How to be a Successful Landlord

How to be a Successful Landlord

Probably no one grows up wanting to be a landlord. But you know what? It’s a lot more flexible and lucrative than many of the other careers about which people dream when they’re children.

And before long, many more people will undoubtedly wake up to the fact that owning rental properties might possibly be the most lucrative long-term investment that’s available to them on the open marketplace.

Why Be a Landlord?

Owning rental properties gives you multiple financial benefits, as well as the sort of lifestyle perks other people can only daydream about having when they’re in another career. Conditions for investors in rental properties are trending in the right direction.

“With renter households growing at a faster rate than owner households, landlords are at an advantage in the rental market,” investor Andrea Collatz writes. “With the current investment potential of real estate, you may want to take a good look at the benefits.”

The top benefits of landlording include:

  • Semi-passive monthly income
  • Tax advantages and kickbacks
  • Property value appreciation
  • Diversification of investments
  • Career freedom and flexibility

That’s just the start, though. As you build a portfolio, these benefits begin to compound. Even if you take it slowly – adding one property a year, perhaps – you can build a pretty strong portfolio over time. Eventually, your “passive” income will become enough to live on.

Five Tips for Landlording Success

In order to enjoy all the advantages of being a landlord, you have to do several things right. Here are five crucial tips for success.

1. Be Conservative with Your Numbers

When you run the numbers on a possible investment property, you should be very conservative. Always round them up rather than down.

When calculating your potential income, expect at least one month of vacancy in each year. In terms of repair costs, the general rule is that maintenance will cost 1.5 times the monthly rent. (If you charge $2,000 in rent, you’re likely to spend about $3,000 a year in maintenance.)

2. Hire a Property Manager

Don’t try to do everything on your own. Solo landlords often have a hero complex that drives them to try to do everything themselves.

This is the quickest way to burn out and compromise your investments, however. Hiring a property manager to oversee your portfolio is the best decision you could make.

They’ll handle everything, from screening tenants and collecting rent to scheduling repairs, and even handling the most unsavory facets of the job like evictions.

3. Don’t Get Emotional

When evaluating potential investment properties, it’s easy to get excited and throw out a bigger offer than you should. This is a huge mistake.

If you remember nothing else from this article, remember this: There’s no room for emotions in real estate. You make your money on a property when you buy.

If you overpay, you’re most likely never going to get that money back. Be as objective as possible and run everything through clear and concrete mathematical formulas and cash flow projections. Even if the numbers come close, if they don’t work, don’t do it.

4. Treat Your Tenants Right

Treat your tenants with kindness and respect.
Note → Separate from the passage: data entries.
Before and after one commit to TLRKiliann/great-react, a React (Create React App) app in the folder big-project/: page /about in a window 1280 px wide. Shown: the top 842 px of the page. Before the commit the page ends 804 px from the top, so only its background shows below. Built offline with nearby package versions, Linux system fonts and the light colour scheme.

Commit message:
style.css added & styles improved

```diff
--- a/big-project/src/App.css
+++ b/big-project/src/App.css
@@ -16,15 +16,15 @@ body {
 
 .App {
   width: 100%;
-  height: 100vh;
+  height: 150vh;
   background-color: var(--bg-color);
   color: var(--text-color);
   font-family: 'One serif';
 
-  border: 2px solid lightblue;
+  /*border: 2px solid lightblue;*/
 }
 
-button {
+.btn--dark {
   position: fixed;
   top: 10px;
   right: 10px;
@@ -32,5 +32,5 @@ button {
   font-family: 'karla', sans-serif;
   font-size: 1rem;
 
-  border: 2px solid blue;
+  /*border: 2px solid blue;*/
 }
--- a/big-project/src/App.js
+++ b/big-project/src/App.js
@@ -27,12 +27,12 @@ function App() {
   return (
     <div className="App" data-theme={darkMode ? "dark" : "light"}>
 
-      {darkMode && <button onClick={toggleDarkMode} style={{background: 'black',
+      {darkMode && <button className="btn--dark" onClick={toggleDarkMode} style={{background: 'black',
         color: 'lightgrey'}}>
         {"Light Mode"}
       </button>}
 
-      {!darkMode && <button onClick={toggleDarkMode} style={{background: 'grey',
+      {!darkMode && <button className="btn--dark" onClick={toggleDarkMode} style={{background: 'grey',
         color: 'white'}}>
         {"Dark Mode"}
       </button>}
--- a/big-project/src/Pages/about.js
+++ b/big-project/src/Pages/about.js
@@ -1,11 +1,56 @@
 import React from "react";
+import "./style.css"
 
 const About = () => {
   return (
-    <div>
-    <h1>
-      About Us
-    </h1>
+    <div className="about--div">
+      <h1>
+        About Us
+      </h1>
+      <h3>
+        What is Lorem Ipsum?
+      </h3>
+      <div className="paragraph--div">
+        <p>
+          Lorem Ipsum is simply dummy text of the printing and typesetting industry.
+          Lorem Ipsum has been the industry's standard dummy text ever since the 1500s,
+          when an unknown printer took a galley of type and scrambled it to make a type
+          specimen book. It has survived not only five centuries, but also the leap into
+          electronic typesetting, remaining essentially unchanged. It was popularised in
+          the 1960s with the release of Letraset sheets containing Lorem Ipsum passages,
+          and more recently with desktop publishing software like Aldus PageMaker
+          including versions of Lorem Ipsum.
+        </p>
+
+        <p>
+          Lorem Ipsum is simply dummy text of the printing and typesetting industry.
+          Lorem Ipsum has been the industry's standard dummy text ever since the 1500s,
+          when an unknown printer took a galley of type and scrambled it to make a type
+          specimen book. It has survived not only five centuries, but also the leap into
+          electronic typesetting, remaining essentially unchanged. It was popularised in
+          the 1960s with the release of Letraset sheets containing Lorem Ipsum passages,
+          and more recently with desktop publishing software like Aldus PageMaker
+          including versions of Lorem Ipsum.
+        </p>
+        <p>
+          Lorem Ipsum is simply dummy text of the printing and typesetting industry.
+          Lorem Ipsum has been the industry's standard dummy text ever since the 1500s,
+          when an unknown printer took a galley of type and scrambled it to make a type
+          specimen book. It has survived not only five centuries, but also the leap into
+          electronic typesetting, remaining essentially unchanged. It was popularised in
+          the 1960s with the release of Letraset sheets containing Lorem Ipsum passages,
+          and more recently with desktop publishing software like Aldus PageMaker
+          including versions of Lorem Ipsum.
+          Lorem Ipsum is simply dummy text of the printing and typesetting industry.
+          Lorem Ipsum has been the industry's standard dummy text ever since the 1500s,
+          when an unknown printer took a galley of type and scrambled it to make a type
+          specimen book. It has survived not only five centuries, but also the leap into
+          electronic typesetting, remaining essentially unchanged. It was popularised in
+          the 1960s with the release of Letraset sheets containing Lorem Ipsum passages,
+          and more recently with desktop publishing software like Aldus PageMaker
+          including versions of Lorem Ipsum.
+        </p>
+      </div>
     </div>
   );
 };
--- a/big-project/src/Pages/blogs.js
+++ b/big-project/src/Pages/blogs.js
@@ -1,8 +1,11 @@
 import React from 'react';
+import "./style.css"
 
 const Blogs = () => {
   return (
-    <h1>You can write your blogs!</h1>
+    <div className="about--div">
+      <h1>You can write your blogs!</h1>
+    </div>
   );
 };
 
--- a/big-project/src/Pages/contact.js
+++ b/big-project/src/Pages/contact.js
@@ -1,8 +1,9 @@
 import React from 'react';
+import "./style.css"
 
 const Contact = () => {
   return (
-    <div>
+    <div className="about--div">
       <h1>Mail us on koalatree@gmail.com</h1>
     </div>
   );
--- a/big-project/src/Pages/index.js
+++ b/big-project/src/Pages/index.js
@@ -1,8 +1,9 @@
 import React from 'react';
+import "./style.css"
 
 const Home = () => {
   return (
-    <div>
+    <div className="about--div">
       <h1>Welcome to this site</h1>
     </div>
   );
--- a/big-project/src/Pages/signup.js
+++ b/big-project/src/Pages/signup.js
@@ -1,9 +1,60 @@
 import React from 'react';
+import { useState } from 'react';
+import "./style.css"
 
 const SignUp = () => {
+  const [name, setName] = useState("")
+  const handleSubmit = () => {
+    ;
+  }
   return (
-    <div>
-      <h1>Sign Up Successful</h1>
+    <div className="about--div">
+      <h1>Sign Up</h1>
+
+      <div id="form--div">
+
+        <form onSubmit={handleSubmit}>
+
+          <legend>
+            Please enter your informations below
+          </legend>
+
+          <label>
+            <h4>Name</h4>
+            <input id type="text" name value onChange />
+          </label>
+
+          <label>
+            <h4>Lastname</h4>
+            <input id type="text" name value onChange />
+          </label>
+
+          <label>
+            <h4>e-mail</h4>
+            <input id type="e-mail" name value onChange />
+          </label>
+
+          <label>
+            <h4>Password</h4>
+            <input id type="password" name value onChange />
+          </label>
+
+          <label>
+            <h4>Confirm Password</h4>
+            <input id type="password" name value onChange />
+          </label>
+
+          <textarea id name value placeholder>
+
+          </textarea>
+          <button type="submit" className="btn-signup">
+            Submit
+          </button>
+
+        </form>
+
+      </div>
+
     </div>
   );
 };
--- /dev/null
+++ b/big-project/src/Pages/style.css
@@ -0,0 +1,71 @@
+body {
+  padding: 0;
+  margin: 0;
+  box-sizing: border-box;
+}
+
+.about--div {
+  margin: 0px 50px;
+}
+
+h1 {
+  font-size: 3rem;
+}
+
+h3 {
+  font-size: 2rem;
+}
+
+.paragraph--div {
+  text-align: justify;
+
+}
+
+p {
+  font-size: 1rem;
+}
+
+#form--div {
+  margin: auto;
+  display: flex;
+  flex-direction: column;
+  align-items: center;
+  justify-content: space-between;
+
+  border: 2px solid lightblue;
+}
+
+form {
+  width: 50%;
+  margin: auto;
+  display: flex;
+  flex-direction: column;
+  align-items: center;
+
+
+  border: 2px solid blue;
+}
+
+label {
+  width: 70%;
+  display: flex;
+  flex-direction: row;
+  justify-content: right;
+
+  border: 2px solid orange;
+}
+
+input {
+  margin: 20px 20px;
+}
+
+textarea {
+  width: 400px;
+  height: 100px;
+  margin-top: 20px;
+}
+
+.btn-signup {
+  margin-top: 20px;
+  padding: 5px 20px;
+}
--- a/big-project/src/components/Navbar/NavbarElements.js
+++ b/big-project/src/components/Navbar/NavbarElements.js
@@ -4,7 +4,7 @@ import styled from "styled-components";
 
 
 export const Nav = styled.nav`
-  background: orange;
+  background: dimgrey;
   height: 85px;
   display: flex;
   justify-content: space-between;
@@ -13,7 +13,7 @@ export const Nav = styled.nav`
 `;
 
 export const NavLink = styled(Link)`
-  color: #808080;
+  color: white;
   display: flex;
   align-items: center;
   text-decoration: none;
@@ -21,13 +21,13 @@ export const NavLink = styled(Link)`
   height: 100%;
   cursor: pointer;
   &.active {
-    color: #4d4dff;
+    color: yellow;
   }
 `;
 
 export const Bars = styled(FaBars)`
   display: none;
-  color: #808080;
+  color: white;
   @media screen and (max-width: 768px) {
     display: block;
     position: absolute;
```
When they report a problem with the property, send out a maintenance crew immediately.

If they need something, pick up the phone and offer to help. Don’t berate them or disrespect their basic rights. Be a good person and you’ll attract good tenants.

5. Reinvest Your Profits

New landlords are tempted to take all their new monthly income and upgrade their lifestyle. This is another big mistake.

There will be plenty of time to upgrade your lifestyle in the future. That time is not now. The best thing you can do at this point is to reinvest your profits.

Take 100 percent of the profits you earn from your first rental property and stash it away in a separate savings account. Once that account gets big enough, buy a second property.

Next, take the profits from your two rental properties and invest those into a third (and so on). If you adopt this approach, you’ll be able to expand your portfolio much faster and eventually reach a point where you can start pulling out money to live on.

Putting it All Together

Being a successful landlord isn’t as challenging as you might fear. In a sense, it’s a formula.

Once you know the crucial elements that make up the formula, it’s just a matter of executing. And if you follow the tips outlined above, you’ll increase your chances of success.